Image comparison data:
——

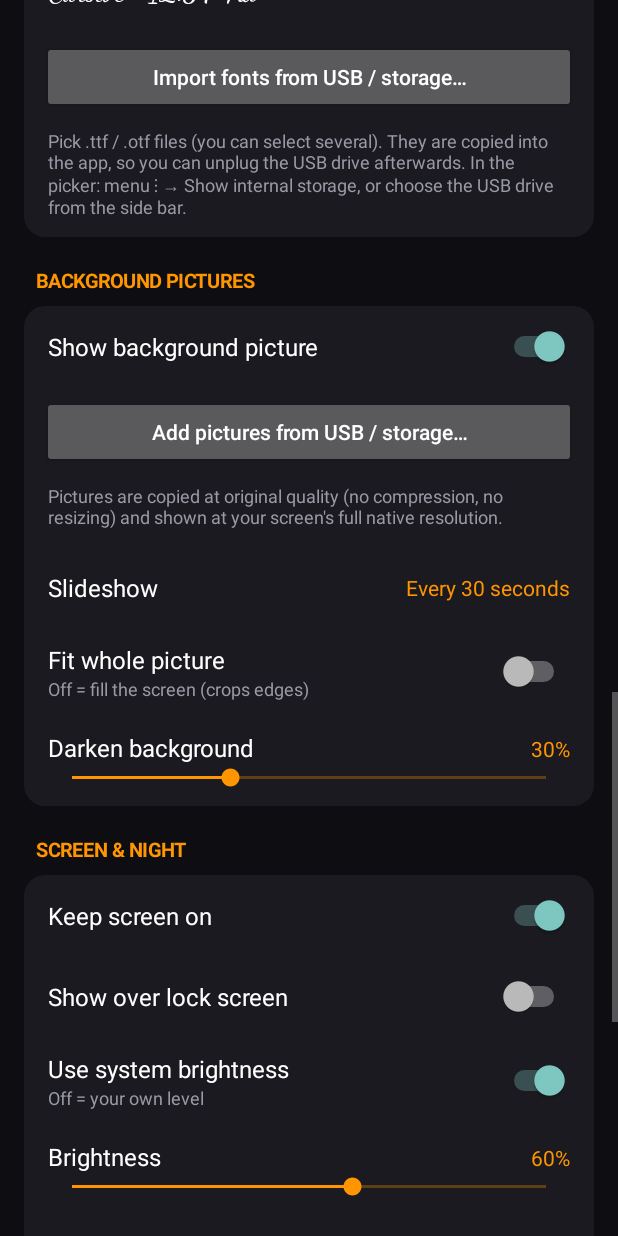
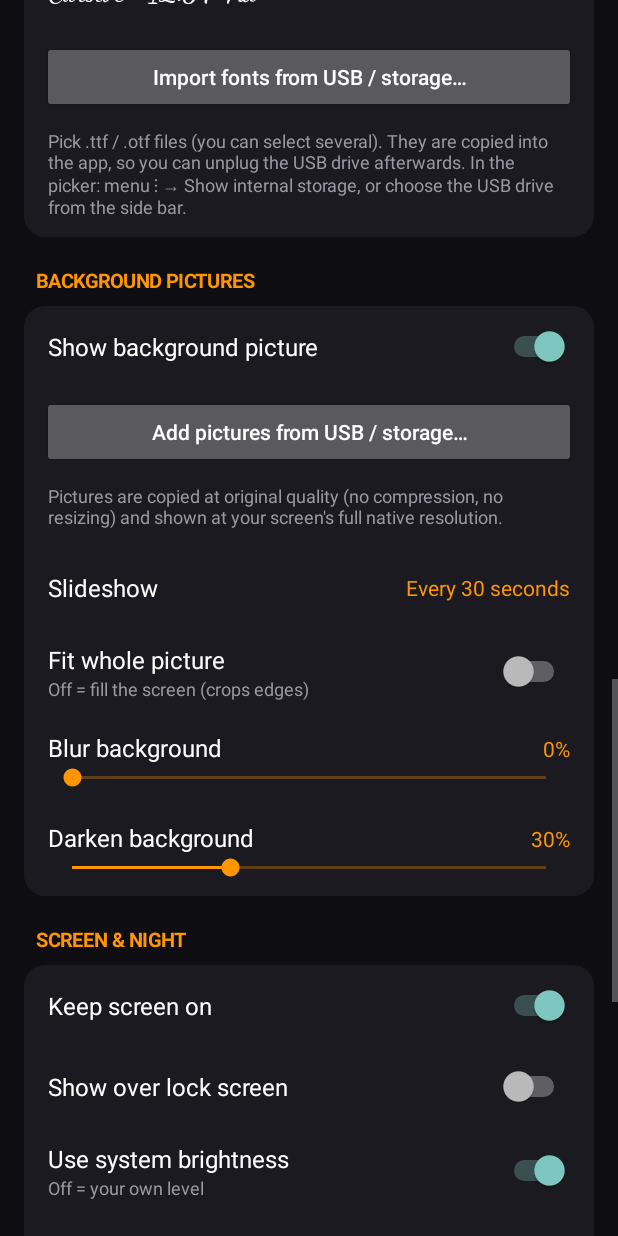
Before and after one commit to RaulFreakydumpyass/standby, an Android app: the SettingsActivity screen opened directly, with no data from a screen before it, scrolled down 1730 dp, on a phone screen of 412 x 824 dp. Run offline under Robolectric (Android 15) with nearby library versions, the phone set to English and light mode, and no system bars.

Commit message:
Add slider for background blur setting

```diff
--- a/app/src/main/java/com/standby/clock/SettingsActivity.java
+++ b/app/src/main/java/com/standby/clock/SettingsActivity.java
@@ -282,6 +282,7 @@ public class SettingsActivity extends Activity {
         choice(c, "Slideshow", new String[]{"Off (use selected picture)", "Every 10 seconds", "Every 30 seconds",
                 "Every minute", "Every 5 minutes", "Every 15 minutes"}, "slide");
         sw(c, "Fit whole picture", "Off = fill the screen (crops edges)", "fit");
+        slider(c, "Blur background", "blur", 0, 100, "%");
         slider(c, "Darken background", "dim", 0, 90, "%");
 
         // ---- screen
```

——

## What you are asked to do
Please find the lines in the data that contain the word "SettingsActivity" and copy them.

## Answer for this exercise
Before and after one commit to RaulFreakydumpyass/standby, an Android app: the SettingsActivity screen opened directly, with no data from a screen before it, scrolled down 1730 dp, on a phone screen of 412 x 824 dp. Run offline under Robolectric (Android 15) with nearby library versions, the phone set to English and light mode, and no system bars.
--- a/app/src/main/java/com/standby/clock/SettingsActivity.java
+++ b/app/src/main/java/com/standby/clock/SettingsActivity.java
@@ -282,6 +282,7 @@ public class SettingsActivity extends Activity {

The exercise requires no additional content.